Dungy released the statement to ProFootballTalk which reads, in part:

I was not asked whether or not Michael Sam deserves an opportunity to play in the NFL.  He absolutely does.

I was not asked whether his sexual orientation should play a part in the evaluation process.  It should not.

I was not asked whether I would have a problem having Michael Sam on my team.  I would not.

I have been asked all of those questions several times in the last three months and have always answered them the same way—by saying that playing in the NFL is, and should be, about merit.

The best players make the team, and everyone should get the opportunity to prove whether they’re good enough to play.  That’s my opinion as a coach.  But those were not the questions I was asked.

What I was asked about was my philosophy of drafting, a philosophy that was developed over the years, which was to minimize distractions for my teams.

I do not believe Michael’s sexual orientation will be a distraction to his teammates or his organization.

I do, however, believe that the media attention that comes with it will be a distraction.  Unfortunately we are all seeing this play out now, and I feel badly that my remarks played a role in the distraction.
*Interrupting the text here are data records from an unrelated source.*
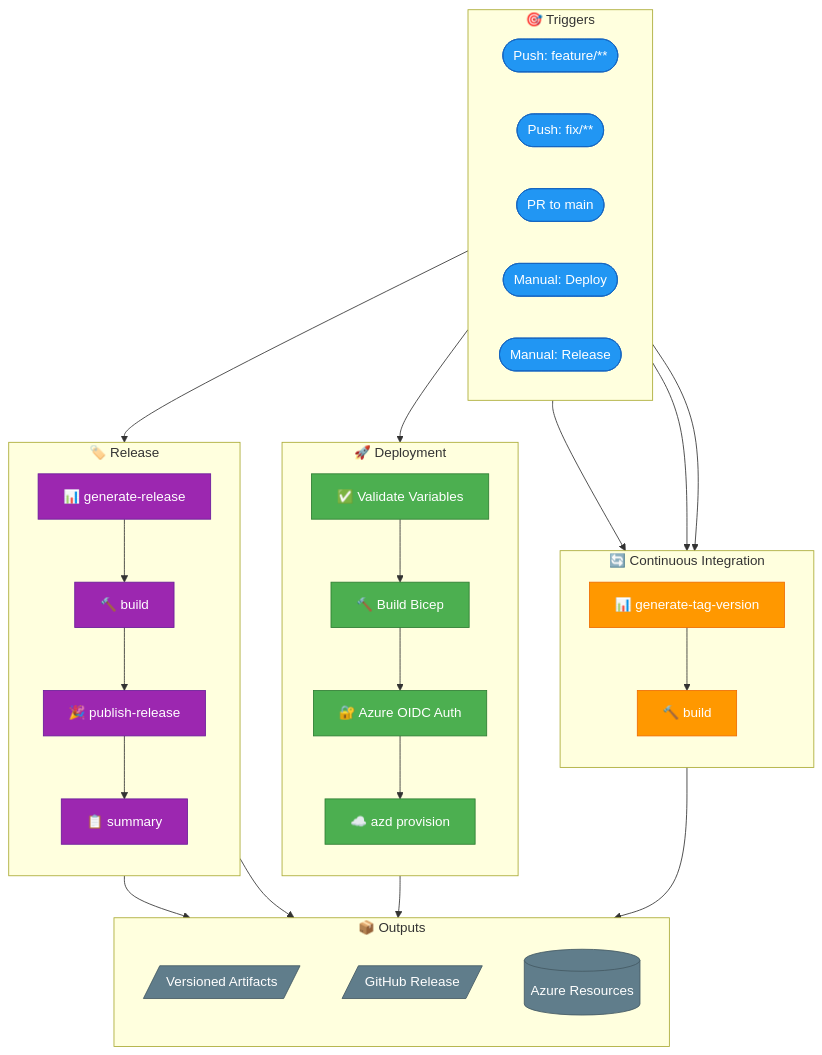
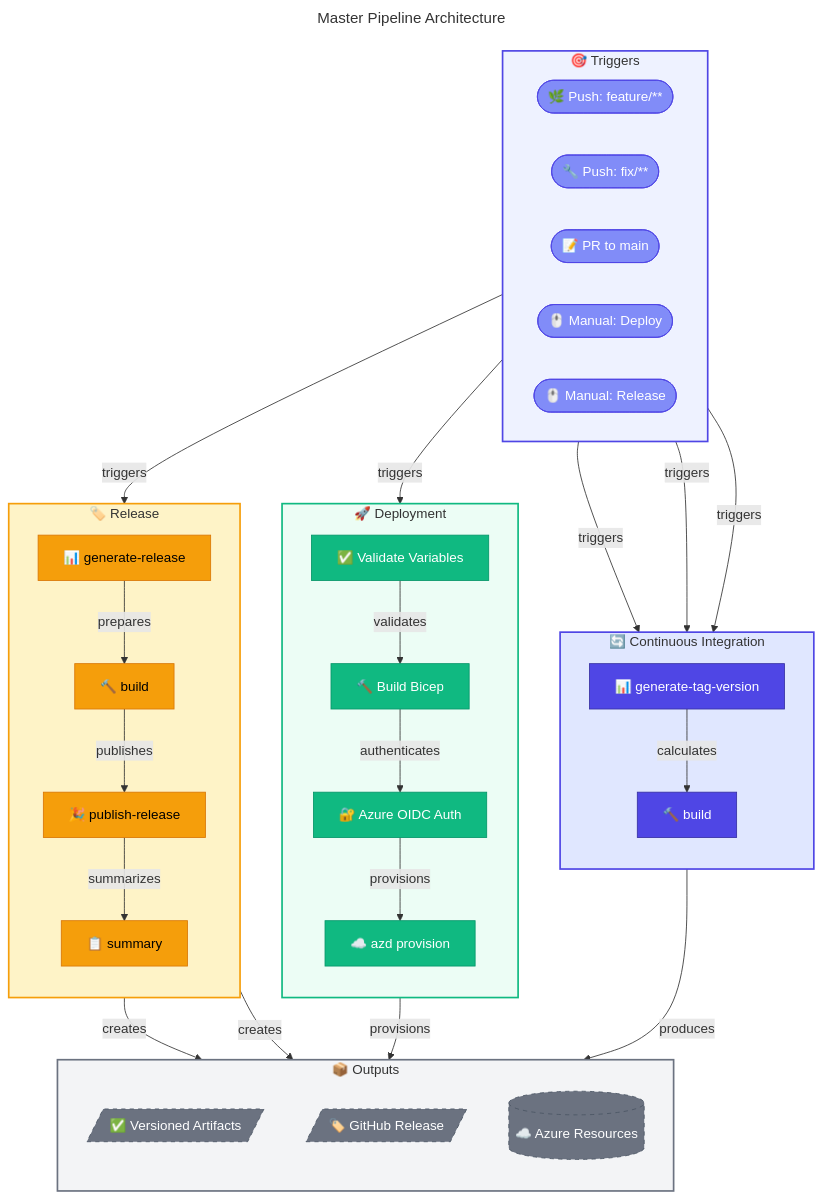
One commit to Evilazaro/DevExp-DevBox changed the first of 3 diagrams in docs/devops/README.md. Above: the diagram before and after it, drawn with Mermaid. The commit also changed other lines of this file, not shown here.

Commit message:
Enhance CI/CD pipeline documentation by adding emojis, improving diagram styles, and refining connections for better clarity and navigation.

````diff
--- a/docs/devops/README.md
+++ b/docs/devops/README.md
@@ -60,64 +60,81 @@
 ```mermaid
+---
+title: Master Pipeline Architecture
+---
 flowchart TB
-    subgraph "🎯 Triggers"
+    %% ===== TRIGGERS =====
+    subgraph Triggers["🎯 Triggers"]
         direction LR
-        T1([Push: feature/**])
-        T2([Push: fix/**])
-        T3([PR to main])
-        T4([Manual: Deploy])
-        T5([Manual: Release])
+        T1(["🌿 Push: feature/**"])
+        T2(["🔧 Push: fix/**"])
+        T3(["📝 PR to main"])
+        T4(["🖱️ Manual: Deploy"])
+        T5(["🖱️ Manual: Release"])
     end
 
-    subgraph "🔄 Continuous Integration"
+    %% ===== CONTINUOUS INTEGRATION =====
+    subgraph CI["🔄 Continuous Integration"]
         direction TB
         CI1["📊 generate-tag-version"]
         CI2["🔨 build"]
-        CI1 --> CI2
+        CI1 -->|calculates| CI2
     end
 
-    subgraph "🚀 Deployment"
+    %% ===== DEPLOYMENT =====
+    subgraph Deployment["🚀 Deployment"]
         direction TB
         D1["✅ Validate Variables"]
         D2["🔨 Build Bicep"]
         D3["🔐 Azure OIDC Auth"]
         D4["☁️ azd provision"]
-        D1 --> D2 --> D3 --> D4
+        D1 -->|validates| D2 -->|authenticates| D3 -->|provisions| D4
     end
 
-    subgraph "🏷️ Release"
+    %% ===== RELEASE =====
+    subgraph Release["🏷️ Release"]
         direction TB
         R1["📊 generate-release"]
         R2["🔨 build"]
         R3["🎉 publish-release"]
         R4["📋 summary"]
-        R1 --> R2 --> R3 --> R4
+        R1 -->|prepares| R2 -->|publishes| R3 -->|summarizes| R4
     end
 
-    subgraph "📦 Outputs"
+    %% ===== OUTPUTS =====
+    subgraph Outputs["📦 Outputs"]
         direction TB
-        O1[/"Versioned Artifacts"/]
-        O2[/"GitHub Release"/]
-        O3[(Azure Resources)]
+        O1[/"✅ Versioned Artifacts"/]
+        O2[/"🏷️ GitHub Release"/]
+        O3[("☁️ Azure Resources")]
     end
 
-    T1 & T2 & T3 --> CI1
-    T4 --> D1
-    T5 --> R1
+    %% ===== CONNECTIONS =====
+    T1 & T2 & T3 -->|triggers| CI1
+    T4 -->|triggers| D1
+    T5 -->|triggers| R1
 
-    CI2 --> O1
-    R3 --> O1
-    R3 --> O2
-    D4 --> O3
+    CI2 -->|produces| O1
+    R3 -->|creates| O1
+    R3 -->|creates| O2
+    D4 -->|provisions| O3
 
-    classDef trigger fill:#2196F3,stroke:#1565C0,color:#fff
-    classDef ci fill:#FF9800,stroke:#EF6C00,color:#fff
-    classDef deploy fill:#4CAF50,stroke:#2E7D32,color:#fff
-    classDef release fill:#9C27B0,stroke:#6A1B9A,color:#fff
-    classDef output fill:#607D8B,stroke:#455A64,color:#fff
+    %% ===== STYLES =====
+    classDef trigger fill:#818CF8,stroke:#4F46E5,color:#FFFFFF
+    classDef primary fill:#4F46E5,stroke:#3730A3,color:#FFFFFF
+    classDef secondary fill:#10B981,stroke:#059669,color:#FFFFFF
+    classDef datastore fill:#F59E0B,stroke:#D97706,color:#000000
+    classDef external fill:#6B7280,stroke:#4B5563,color:#FFFFFF,stroke-dasharray:5 5
 
     class T1,T2,T3,T4,T5 trigger
-    class CI1,CI2 ci
-    class D1,D2,D3,D4 deploy
-    class R1,R2,R3,R4 release
-    class O1,O2,O3 output
+    class CI1,CI2 primary
+    class D1,D2,D3,D4 secondary
+    class R1,R2,R3,R4 datastore
+    class O1,O2,O3 external
+    
+    %% ===== SUBGRAPH STYLES =====
+    style Triggers fill:#EEF2FF,stroke:#4F46E5,stroke-width:2px
+    style CI fill:#E0E7FF,stroke:#4F46E5,stroke-width:2px
+    style Deployment fill:#ECFDF5,stroke:#10B981,stroke-width:2px
+    style Release fill:#FEF3C7,stroke:#F59E0B,stroke-width:2px
+    style Outputs fill:#F3F4F6,stroke:#6B7280,stroke-width:2px
 ```
````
Read Dungy's full statement here.

Keith Olbermann released a commentary last night ripping Dungy for his remarks and naming him the "world's worst person".


Openly Gay Former NFL Player David Kopay Remembers His Scandalous Coming Out, Celebrates Michael Sam: VIDEO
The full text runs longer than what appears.